=== Required work ===
Make an exact copy of the entries below and leave any picture out of it.

=== Records for the task ===
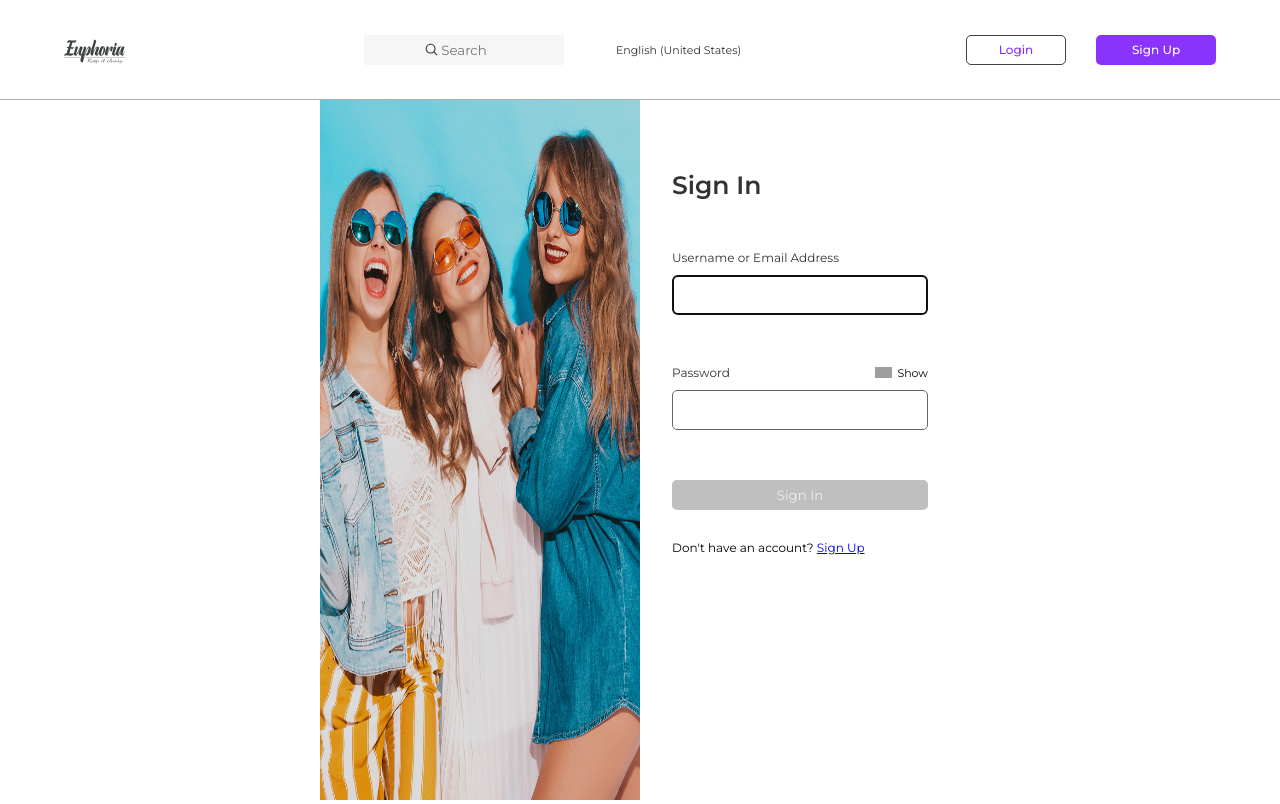
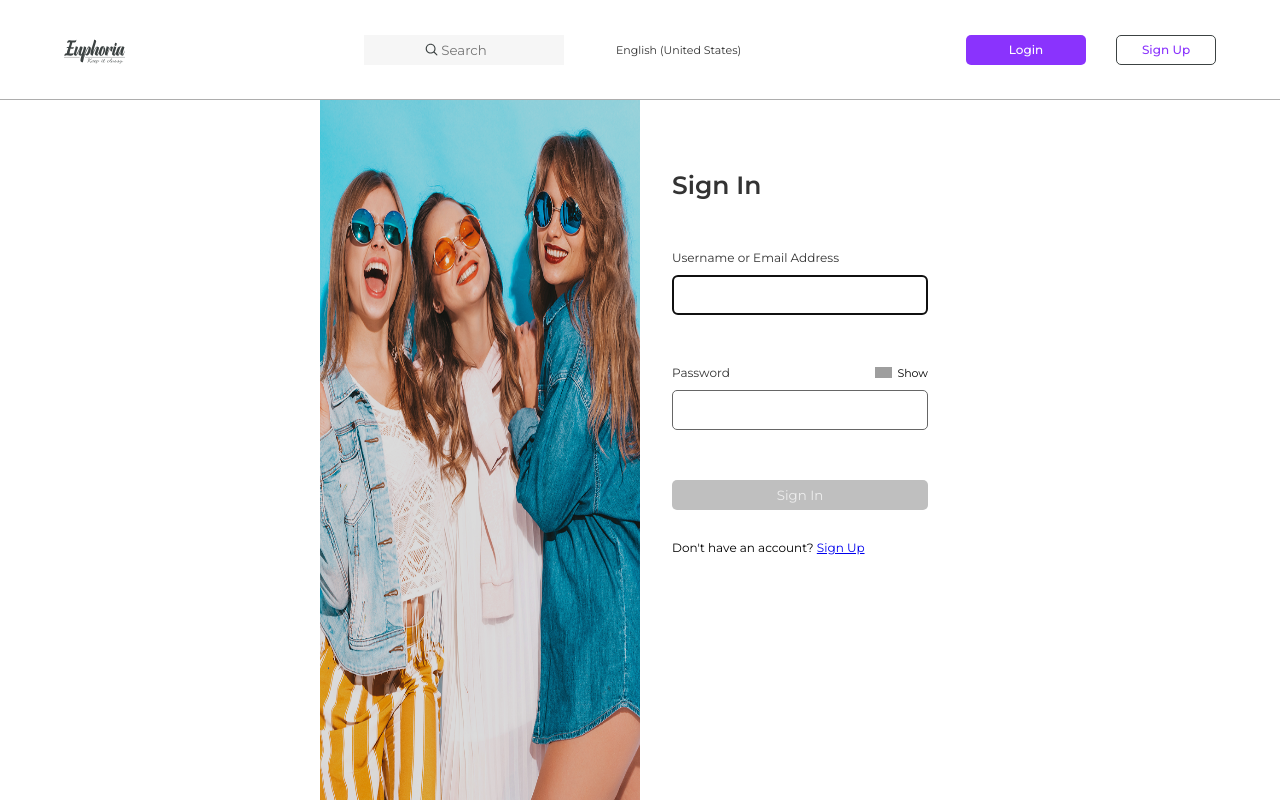
Before and after one commit to Sibonsio/E-commerce-ui, a React (Vite) app: page /signin in a window 1280 px wide. Built offline with nearby package versions, Linux system fonts and the light colour scheme; grey boxes are pictures that could not be loaded; a web font is replaced by a local one.

Commit message:
navigation working , but not yet complete

```diff
--- a/src/componets/LoginHero.jsx
+++ b/src/componets/LoginHero.jsx
@@ -90,7 +90,7 @@ const SigninHero = () => {
                     </div>
                     <div className='buttonContainer'>
                         <button className={!password || !email ? 'disabled' : 'submitbtn'} disabled={!password || !email} >Sign In  {/*isWidth*/}</button>
-                        <p className='loginText'>Don't have an account? <a href={'signup'} replace>Sign Up</a></p>
+                        <p className='loginText'>Don't have an account? <Link to={'/signup'}>Sign Up</Link></p>
                     </div>
                 </form>
             </div>
--- a/src/componets/SignupBar.jsx
+++ b/src/componets/SignupBar.jsx
@@ -1,8 +1,9 @@
 import './SignupBar.css'
 import image from '../assets/Logo.svg'
-import { Link } from 'react-router-dom'
+import { Link, useLocation } from 'react-router-dom'
 
 const SignupBar = () => {
+    const location = useLocation()
     return (
         <section className='signupBar'>
             <div className='signupContainer'>
@@ -13,8 +14,8 @@ const SignupBar = () => {
                 <div className='login'>
                     <p className='language'>{`English (United States)`}</p>
                     <nav className='buttons'>
-                        <button className='loginbtn'><Link className='link-item1' to={'/signin'}>Login</Link></button>
-                        <button className='signupbtn'><Link className='link-item2' to={'/signup'}>Sign Up</Link></button>
+                        <button className={location.pathname === '/signin' ? `signupbtn` : `loginbtn`}><Link className={location.pathname === '/signin' ? 'link-item2' : 'link-item1'} to={'/signin'}>Login</Link></button>
+                        <button className={location.pathname === '/signup' ? `signupbtn` : `loginbtn`}><Link className={location.pathname === '/signup' ? 'link-item2' : 'link-item1'} to={'/signup'}>Sign Up</Link></button>
                     </nav>
                 </div>
             </div>
--- a/src/componets/SignupHero.jsx
+++ b/src/componets/SignupHero.jsx
@@ -3,7 +3,7 @@ import image from '../assets/image.png'
 import See from '../assets/See.svg'
 import Hide from '../assets/Hide.svg'
 import { useEffect, useRef, useState } from 'react'
-import { Link } from 'react-router-dom'
+import { Link, useNavigate } from 'react-router-dom'
 
 
 const SignupHero = () => {
@@ -28,6 +28,8 @@ const SignupHero = () => {
     const [sub, setSubs] = useState(false)
     // and error message
     const [errMsg, setErrMsg] = useState('')
+
+    const navigate = useNavigate()
 
     /*const [isWidth, setWidth] = useState(window.innerWidth);*/
     const handleHide = () => {
@@ -57,6 +59,7 @@ const SignupHero = () => {
             terms: terms,
             sub: sub
         })
+        navigate('/signin', { replace: true })
         setEmail('')
         setPassword('')
         setTerms(false)
@@ -148,7 +151,7 @@ const SignupHero = () => {
                     </div>
                     <div className='buttonContainer'>
                         <button className={!password || !email || !validEmail || !validPassword || !terms || !sub ? 'disabled' : 'submitbtn'} disabled={!password || !email || !validEmail || !validPassword || !terms || !sub} >Sign Up  {/*isWidth*/}</button>
-                        <p className='loginText'>Already have an account? <a href={'signin'} >Log in</a></p>
+                        <p className='loginText'>Already have an account? <Link to={'/signin'} >Log in</Link></p>
                     </div>
                 </form>
             </div>
```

=== Reply ===
Before and after one commit to Sibonsio/E-commerce-ui, a React (Vite) app: page /signin in a window 1280 px wide. Built offline with nearby package versions, Linux system fonts and the light colour scheme; grey boxes are pictures that could not be loaded; a web font is replaced by a local one.

Commit message:
navigation working , but not yet complete

```diff
--- a/src/componets/LoginHero.jsx
+++ b/src/componets/LoginHero.jsx
@@ -90,7 +90,7 @@ const SigninHero = () => {
                     </div>
                     <div className='buttonContainer'>
                         <button className={!password || !email ? 'disabled' : 'submitbtn'} disabled={!password || !email} >Sign In  {/*isWidth*/}</button>
-                        <p className='loginText'>Don't have an account? <a href={'signup'} replace>Sign Up</a></p>
+                        <p className='loginText'>Don't have an account? <Link to={'/signup'}>Sign Up</Link></p>
                     </div>
                 </form>
             </div>
--- a/src/componets/SignupBar.jsx
+++ b/src/componets/SignupBar.jsx
@@ -1,8 +1,9 @@
 import './SignupBar.css'
 import image from '../assets/Logo.svg'
-import { Link } from 'react-router-dom'
+import { Link, useLocation } from 'react-router-dom'
 
 const SignupBar = () => {
+    const location = useLocation()
     return (
         <section className='signupBar'>
             <div className='signupContainer'>
@@ -13,8 +14,8 @@ const SignupBar = () => {
                 <div className='login'>
                     <p className='language'>{`English (United States)`}</p>
                     <nav className='buttons'>
-                        <button className='loginbtn'><Link className='link-item1' to={'/signin'}>Login</Link></button>
-                        <button className='signupbtn'><Link className='link-item2' to={'/signup'}>Sign Up</Link></button>
+                        <button className={location.pathname === '/signin' ? `signupbtn` : `loginbtn`}><Link className={location.pathname === '/signin' ? 'link-item2' : 'link-item1'} to={'/signin'}>Login</Link></button>
+                        <button className={location.pathname === '/signup' ? `signupbtn` : `loginbtn`}><Link className={location.pathname === '/signup' ? 'link-item2' : 'link-item1'} to={'/signup'}>Sign Up</Link></button>
                     </nav>
                 </div>
             </div>
--- a/src/componets/SignupHero.jsx
+++ b/src/componets/SignupHero.jsx
@@ -3,7 +3,7 @@ import image from '../assets/image.png'
 import See from '../assets/See.svg'
 import Hide from '../assets/Hide.svg'
 import { useEffect, useRef, useState } from 'react'
-import { Link } from 'react-router-dom'
+import { Link, useNavigate } from 'react-router-dom'
 
 
 const SignupHero = () => {
@@ -28,6 +28,8 @@ const SignupHero = () => {
     const [sub, setSubs] = useState(false)
     // and error message
     const [errMsg, setErrMsg] = useState('')
+
+    const navigate = useNavigate()
 
     /*const [isWidth, setWidth] = useState(window.innerWidth);*/
     const handleHide = () => {
@@ -57,6 +59,7 @@ const SignupHero = () => {
             terms: terms,
             sub: sub
         })
+        navigate('/signin', { replace: true })
         setEmail('')
         setPassword('')
         setTerms(false)
@@ -148,7 +151,7 @@ const SignupHero = () => {
                     </div>
                     <div className='buttonContainer'>
                         <button className={!password || !email || !validEmail || !validPassword || !terms || !sub ? 'disabled' : 'submitbtn'} disabled={!password || !email || !validEmail || !validPassword || !terms || !sub} >Sign Up  {/*isWidth*/}</button>
-                        <p className='loginText'>Already have an account? <a href={'signin'} >Log in</a></p>
+                        <p className='loginText'>Already have an account? <Link to={'/signin'} >Log in</Link></p>
                     </div>
                 </form>
             </div>
```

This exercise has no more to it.